Last week, I wrote about Washington’s NFL team and the resistance by team management, and their most prominent football player, Robert Griffin III, to do the right thing and demand that the team change its name. In a sense, the call to change the name is not simply about racism and who is offended by it, but also about language–how we deploy it, the fraught history it connotes, etc. With that in mind, I’d like to take a moment to address another semantic phenomenon in sports that seems omnipresent, given the immediacy of blogs and Twitter and such.
On the last Friday of Women’s Her-story Month, I want to honor black women who are what I call “border-crossers.” Border crossing is centered in the margins and “what moves people” . . . the fluid transmissions and the mergers. It comes out of womanism and black feminism. It comes out the frustration with borders and boundaries. It comes out of the need to build sustained and people-centered movements.
Note: Late week, Professor Cohen had a talk about the Black Youth Project, including the blog, on campus. I just want to say thanks to the folks who complimented me on my writing here. It means a lot, and I want to express my deepest gratitude. I’m sorry that I was socially awkward. I had hoped to engage with you better, but I’m a dork. That’s why I prefer to write.
Also, a special shout out to my friend, Rosa for suggesting I write a post on the Super Bowl.

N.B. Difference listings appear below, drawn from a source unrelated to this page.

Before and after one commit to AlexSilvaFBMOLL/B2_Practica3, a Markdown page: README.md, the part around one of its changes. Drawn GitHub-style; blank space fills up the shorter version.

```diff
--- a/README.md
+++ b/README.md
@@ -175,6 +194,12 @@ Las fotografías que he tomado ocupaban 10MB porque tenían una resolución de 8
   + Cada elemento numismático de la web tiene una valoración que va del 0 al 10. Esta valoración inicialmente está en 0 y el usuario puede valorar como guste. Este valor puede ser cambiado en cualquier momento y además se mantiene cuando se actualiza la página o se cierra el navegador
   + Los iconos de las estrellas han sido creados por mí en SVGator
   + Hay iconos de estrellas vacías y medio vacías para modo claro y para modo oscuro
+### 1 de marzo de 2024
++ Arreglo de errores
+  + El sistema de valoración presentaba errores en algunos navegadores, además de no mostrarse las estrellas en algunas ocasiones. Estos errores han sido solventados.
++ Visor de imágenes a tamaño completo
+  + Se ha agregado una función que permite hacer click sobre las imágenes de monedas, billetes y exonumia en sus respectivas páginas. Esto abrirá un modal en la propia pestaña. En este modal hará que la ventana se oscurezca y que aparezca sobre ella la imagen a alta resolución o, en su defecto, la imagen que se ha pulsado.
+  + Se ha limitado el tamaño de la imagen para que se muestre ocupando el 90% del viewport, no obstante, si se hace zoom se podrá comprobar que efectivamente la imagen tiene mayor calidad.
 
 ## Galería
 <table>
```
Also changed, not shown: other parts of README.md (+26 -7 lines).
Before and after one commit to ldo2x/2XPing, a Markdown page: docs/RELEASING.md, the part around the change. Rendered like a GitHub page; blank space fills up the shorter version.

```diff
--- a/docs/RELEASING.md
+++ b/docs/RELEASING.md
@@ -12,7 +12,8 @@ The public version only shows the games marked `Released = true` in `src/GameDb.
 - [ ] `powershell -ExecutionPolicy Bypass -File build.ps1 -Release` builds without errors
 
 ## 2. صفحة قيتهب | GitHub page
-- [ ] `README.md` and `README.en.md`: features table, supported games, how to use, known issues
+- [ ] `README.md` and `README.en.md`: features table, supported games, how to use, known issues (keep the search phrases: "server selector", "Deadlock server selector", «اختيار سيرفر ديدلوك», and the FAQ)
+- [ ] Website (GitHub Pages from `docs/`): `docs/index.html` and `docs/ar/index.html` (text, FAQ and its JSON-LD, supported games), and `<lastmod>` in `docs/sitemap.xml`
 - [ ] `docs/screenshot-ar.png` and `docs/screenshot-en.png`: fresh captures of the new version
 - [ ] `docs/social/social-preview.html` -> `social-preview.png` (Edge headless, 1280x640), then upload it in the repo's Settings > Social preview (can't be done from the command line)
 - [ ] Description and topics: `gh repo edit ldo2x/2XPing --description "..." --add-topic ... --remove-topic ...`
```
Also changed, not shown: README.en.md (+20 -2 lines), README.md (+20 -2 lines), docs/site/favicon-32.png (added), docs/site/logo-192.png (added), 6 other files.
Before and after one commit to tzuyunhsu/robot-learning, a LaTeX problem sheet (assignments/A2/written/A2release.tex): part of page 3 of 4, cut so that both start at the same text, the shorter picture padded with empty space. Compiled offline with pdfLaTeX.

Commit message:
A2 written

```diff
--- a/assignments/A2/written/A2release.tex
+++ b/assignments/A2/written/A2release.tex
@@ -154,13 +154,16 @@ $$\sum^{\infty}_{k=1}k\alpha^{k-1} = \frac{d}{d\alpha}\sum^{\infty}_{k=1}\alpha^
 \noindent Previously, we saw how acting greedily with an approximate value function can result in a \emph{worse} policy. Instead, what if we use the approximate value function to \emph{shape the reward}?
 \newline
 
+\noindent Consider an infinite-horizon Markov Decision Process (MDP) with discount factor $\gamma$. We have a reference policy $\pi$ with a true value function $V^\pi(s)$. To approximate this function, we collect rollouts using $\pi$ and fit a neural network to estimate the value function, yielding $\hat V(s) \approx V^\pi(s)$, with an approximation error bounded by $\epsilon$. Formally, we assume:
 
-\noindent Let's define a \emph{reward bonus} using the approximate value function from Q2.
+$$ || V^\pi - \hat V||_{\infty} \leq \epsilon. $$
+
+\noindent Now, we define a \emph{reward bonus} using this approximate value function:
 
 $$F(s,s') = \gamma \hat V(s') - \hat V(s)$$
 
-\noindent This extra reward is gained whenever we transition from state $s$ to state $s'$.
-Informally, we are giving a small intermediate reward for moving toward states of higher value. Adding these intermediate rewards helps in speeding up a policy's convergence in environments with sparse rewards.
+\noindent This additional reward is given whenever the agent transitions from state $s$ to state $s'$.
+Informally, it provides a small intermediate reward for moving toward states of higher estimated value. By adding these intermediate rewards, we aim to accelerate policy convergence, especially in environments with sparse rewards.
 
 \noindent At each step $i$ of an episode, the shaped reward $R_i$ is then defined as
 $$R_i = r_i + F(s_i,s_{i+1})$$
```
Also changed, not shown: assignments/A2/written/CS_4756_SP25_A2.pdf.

I just don’t know how Chris Matthews does it! My experience at last year’s inauguration–a.k.a. the second biggest event in black history, just one acre and half a mule behind freedom–left me cold, irritable, hungry, and so over the large crowds only hours of attending rap concerts with my homegirl, Maegs helped me successfully navigate. I lost Hope at the Silver Spring metro station, but, encouraged by the sight of all those black folks draped in American flag-inspired fashions, I did stash a little post-race elixir in the glove compartment of my car, only to freak out when I got pulled over by a Pennsylvania state trooper, and demand that Maegs toss it out into the darkness of the Keystone State night. Since then, I’ve become even more obsessed with blackness. So much so that I can’t shake this feeling that somehow I must have mistakenly taken the red, black, and green pill instead of the blue one like I had intended. (Morpheus is such a trickster!) As a result, I’ve spent the last year haunted by race, becoming more racially paranoid than an octaroon at a Mississippi Klan rally.